### EXERCISE DESCRIPTION:
Restate word for word all of the lines below, with each image left out.

RECORDS START

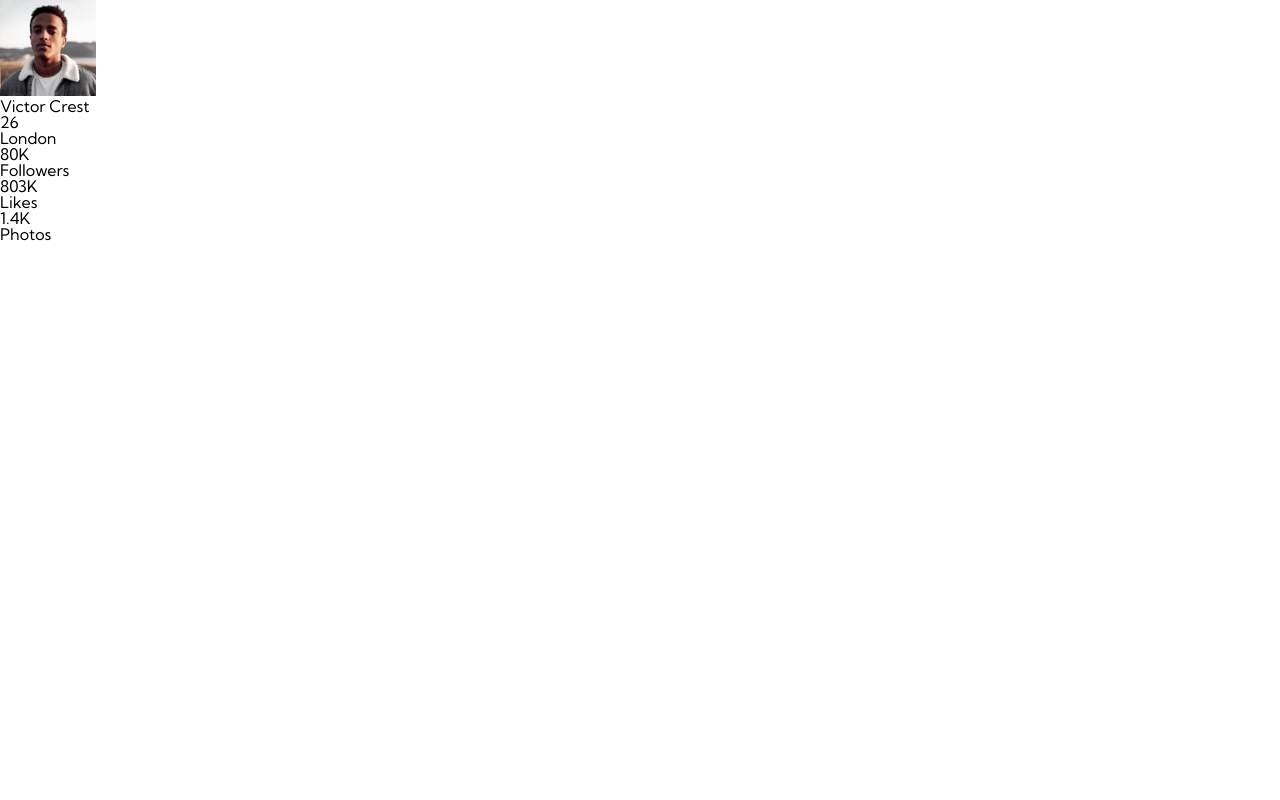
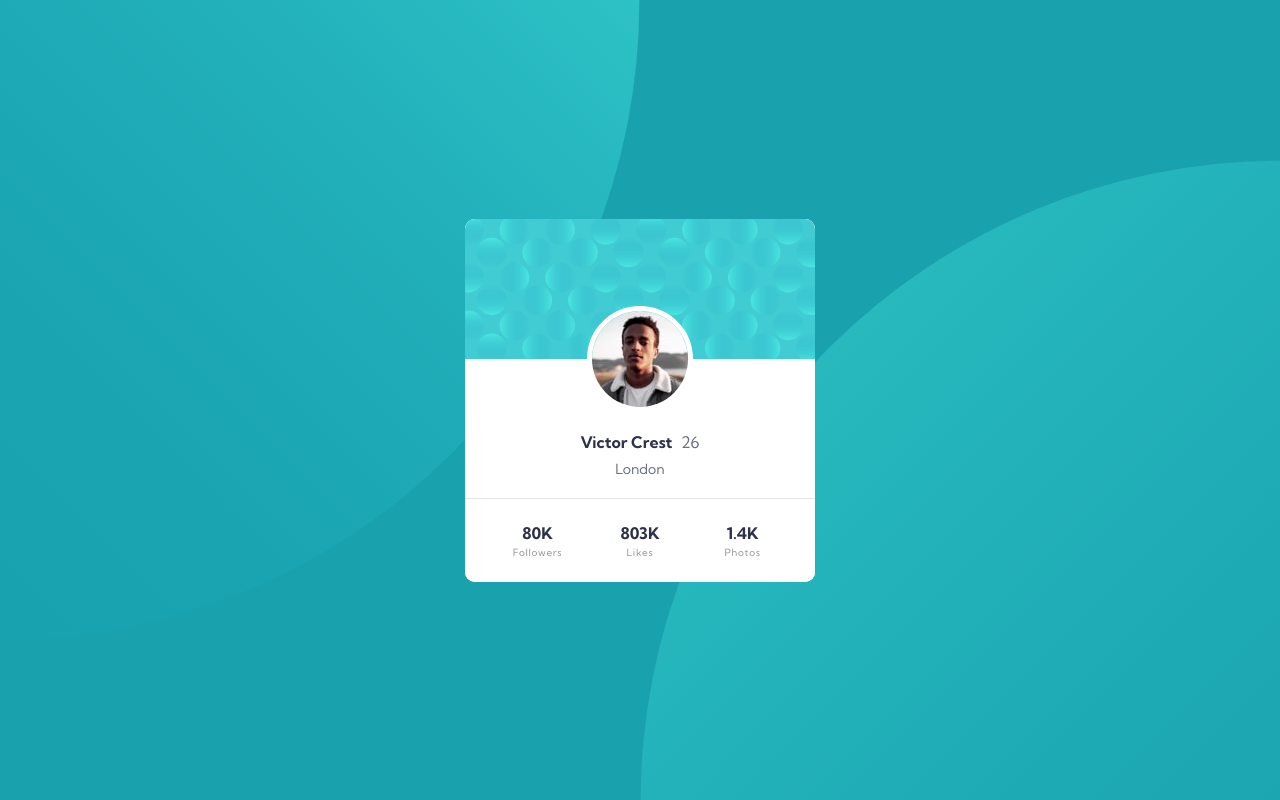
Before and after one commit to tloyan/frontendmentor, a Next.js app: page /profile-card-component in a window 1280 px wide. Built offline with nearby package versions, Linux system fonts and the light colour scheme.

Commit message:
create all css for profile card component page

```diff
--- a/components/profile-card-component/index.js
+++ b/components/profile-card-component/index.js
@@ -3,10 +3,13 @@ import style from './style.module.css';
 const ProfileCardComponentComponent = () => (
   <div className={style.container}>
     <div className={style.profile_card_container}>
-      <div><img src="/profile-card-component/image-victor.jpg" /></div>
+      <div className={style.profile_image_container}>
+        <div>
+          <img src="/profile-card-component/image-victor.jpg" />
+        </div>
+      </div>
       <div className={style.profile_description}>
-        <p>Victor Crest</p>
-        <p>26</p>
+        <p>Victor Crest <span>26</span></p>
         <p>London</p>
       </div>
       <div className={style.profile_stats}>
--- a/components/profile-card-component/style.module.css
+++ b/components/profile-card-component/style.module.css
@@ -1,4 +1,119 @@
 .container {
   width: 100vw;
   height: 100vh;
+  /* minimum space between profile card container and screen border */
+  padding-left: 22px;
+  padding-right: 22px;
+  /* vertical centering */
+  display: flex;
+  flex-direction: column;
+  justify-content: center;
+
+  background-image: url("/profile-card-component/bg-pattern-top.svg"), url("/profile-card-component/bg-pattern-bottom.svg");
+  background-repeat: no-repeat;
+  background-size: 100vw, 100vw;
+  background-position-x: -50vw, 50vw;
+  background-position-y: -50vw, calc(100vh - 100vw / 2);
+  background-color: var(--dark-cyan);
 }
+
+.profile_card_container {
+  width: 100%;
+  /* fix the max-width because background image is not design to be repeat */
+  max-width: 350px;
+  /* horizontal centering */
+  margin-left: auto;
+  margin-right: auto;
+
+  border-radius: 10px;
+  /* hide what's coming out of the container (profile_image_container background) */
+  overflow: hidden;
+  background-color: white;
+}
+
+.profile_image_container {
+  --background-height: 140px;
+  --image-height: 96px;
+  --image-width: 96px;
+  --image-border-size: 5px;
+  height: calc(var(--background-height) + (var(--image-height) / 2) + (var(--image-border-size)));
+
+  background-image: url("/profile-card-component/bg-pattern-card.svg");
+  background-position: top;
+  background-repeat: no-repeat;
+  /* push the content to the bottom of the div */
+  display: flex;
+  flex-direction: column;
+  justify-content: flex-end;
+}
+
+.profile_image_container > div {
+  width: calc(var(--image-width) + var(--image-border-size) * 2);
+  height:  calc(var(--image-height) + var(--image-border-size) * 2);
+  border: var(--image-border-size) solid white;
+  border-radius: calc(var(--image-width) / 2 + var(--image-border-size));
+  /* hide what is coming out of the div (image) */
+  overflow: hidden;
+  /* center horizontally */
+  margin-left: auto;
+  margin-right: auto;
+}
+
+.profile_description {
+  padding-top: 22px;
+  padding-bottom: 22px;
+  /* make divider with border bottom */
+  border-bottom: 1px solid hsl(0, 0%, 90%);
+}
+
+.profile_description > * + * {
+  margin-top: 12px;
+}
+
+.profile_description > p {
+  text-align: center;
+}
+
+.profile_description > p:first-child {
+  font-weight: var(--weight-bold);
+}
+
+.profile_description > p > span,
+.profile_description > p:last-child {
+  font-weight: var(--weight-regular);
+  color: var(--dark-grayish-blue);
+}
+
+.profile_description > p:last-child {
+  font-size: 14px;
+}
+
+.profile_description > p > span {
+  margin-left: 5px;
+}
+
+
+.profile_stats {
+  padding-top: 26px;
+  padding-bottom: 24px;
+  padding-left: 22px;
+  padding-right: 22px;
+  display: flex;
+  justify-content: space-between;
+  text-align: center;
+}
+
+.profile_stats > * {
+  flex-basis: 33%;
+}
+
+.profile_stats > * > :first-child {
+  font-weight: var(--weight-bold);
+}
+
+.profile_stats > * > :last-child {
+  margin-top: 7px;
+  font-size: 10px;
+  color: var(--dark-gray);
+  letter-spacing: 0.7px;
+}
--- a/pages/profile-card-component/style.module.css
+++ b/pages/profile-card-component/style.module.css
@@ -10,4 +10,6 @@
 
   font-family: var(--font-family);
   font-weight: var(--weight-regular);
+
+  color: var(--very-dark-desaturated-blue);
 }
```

RECORDS END

### RESPONSE:
Before and after one commit to tloyan/frontendmentor, a Next.js app: page /profile-card-component in a window 1280 px wide. Built offline with nearby package versions, Linux system fonts and the light colour scheme.

Commit message:
create all css for profile card component page

```diff
--- a/components/profile-card-component/index.js
+++ b/components/profile-card-component/index.js
@@ -3,10 +3,13 @@ import style from './style.module.css';
 const ProfileCardComponentComponent = () => (
   <div className={style.container}>
     <div className={style.profile_card_container}>
-      <div><img src="/profile-card-component/image-victor.jpg" /></div>
+      <div className={style.profile_image_container}>
+        <div>
+          <img src="/profile-card-component/image-victor.jpg" />
+        </div>
+      </div>
       <div className={style.profile_description}>
-        <p>Victor Crest</p>
-        <p>26</p>
+        <p>Victor Crest <span>26</span></p>
         <p>London</p>
       </div>
       <div className={style.profile_stats}>
--- a/components/profile-card-component/style.module.css
+++ b/components/profile-card-component/style.module.css
@@ -1,4 +1,119 @@
 .container {
   width: 100vw;
   height: 100vh;
+  /* minimum space between profile card container and screen border */
+  padding-left: 22px;
+  padding-right: 22px;
+  /* vertical centering */
+  display: flex;
+  flex-direction: column;
+  justify-content: center;
+
+  background-image: url("/profile-card-component/bg-pattern-top.svg"), url("/profile-card-component/bg-pattern-bottom.svg");
+  background-repeat: no-repeat;
+  background-size: 100vw, 100vw;
+  background-position-x: -50vw, 50vw;
+  background-position-y: -50vw, calc(100vh - 100vw / 2);
+  background-color: var(--dark-cyan);
 }
+
+.profile_card_container {
+  width: 100%;
+  /* fix the max-width because background image is not design to be repeat */
+  max-width: 350px;
+  /* horizontal centering */
+  margin-left: auto;
+  margin-right: auto;
+
+  border-radius: 10px;
+  /* hide what's coming out of the container (profile_image_container background) */
+  overflow: hidden;
+  background-color: white;
+}
+
+.profile_image_container {
+  --background-height: 140px;
+  --image-height: 96px;
+  --image-width: 96px;
+  --image-border-size: 5px;
+  height: calc(var(--background-height) + (var(--image-height) / 2) + (var(--image-border-size)));
+
+  background-image: url("/profile-card-component/bg-pattern-card.svg");
+  background-position: top;
+  background-repeat: no-repeat;
+  /* push the content to the bottom of the div */
+  display: flex;
+  flex-direction: column;
+  justify-content: flex-end;
+}
+
+.profile_image_container > div {
+  width: calc(var(--image-width) + var(--image-border-size) * 2);
+  height:  calc(var(--image-height) + var(--image-border-size) * 2);
+  border: var(--image-border-size) solid white;
+  border-radius: calc(var(--image-width) / 2 + var(--image-border-size));
+  /* hide what is coming out of the div (image) */
+  overflow: hidden;
+  /* center horizontally */
+  margin-left: auto;
+  margin-right: auto;
+}
+
+.profile_description {
+  padding-top: 22px;
+  padding-bottom: 22px;
+  /* make divider with border bottom */
+  border-bottom: 1px solid hsl(0, 0%, 90%);
+}
+
+.profile_description > * + * {
+  margin-top: 12px;
+}
+
+.profile_description > p {
+  text-align: center;
+}
+
+.profile_description > p:first-child {
+  font-weight: var(--weight-bold);
+}
+
+.profile_description > p > span,
+.profile_description > p:last-child {
+  font-weight: var(--weight-regular);
+  color: var(--dark-grayish-blue);
+}
+
+.profile_description > p:last-child {
+  font-size: 14px;
+}
+
+.profile_description > p > span {
+  margin-left: 5px;
+}
+
+
+.profile_stats {
+  padding-top: 26px;
+  padding-bottom: 24px;
+  padding-left: 22px;
+  padding-right: 22px;
+  display: flex;
+  justify-content: space-between;
+  text-align: center;
+}
+
+.profile_stats > * {
+  flex-basis: 33%;
+}
+
+.profile_stats > * > :first-child {
+  font-weight: var(--weight-bold);
+}
+
+.profile_stats > * > :last-child {
+  margin-top: 7px;
+  font-size: 10px;
+  color: var(--dark-gray);
+  letter-spacing: 0.7px;
+}
--- a/pages/profile-card-component/style.module.css
+++ b/pages/profile-card-component/style.module.css
@@ -10,4 +10,6 @@
 
   font-family: var(--font-family);
   font-weight: var(--weight-regular);
+
+  color: var(--very-dark-desaturated-blue);
 }
```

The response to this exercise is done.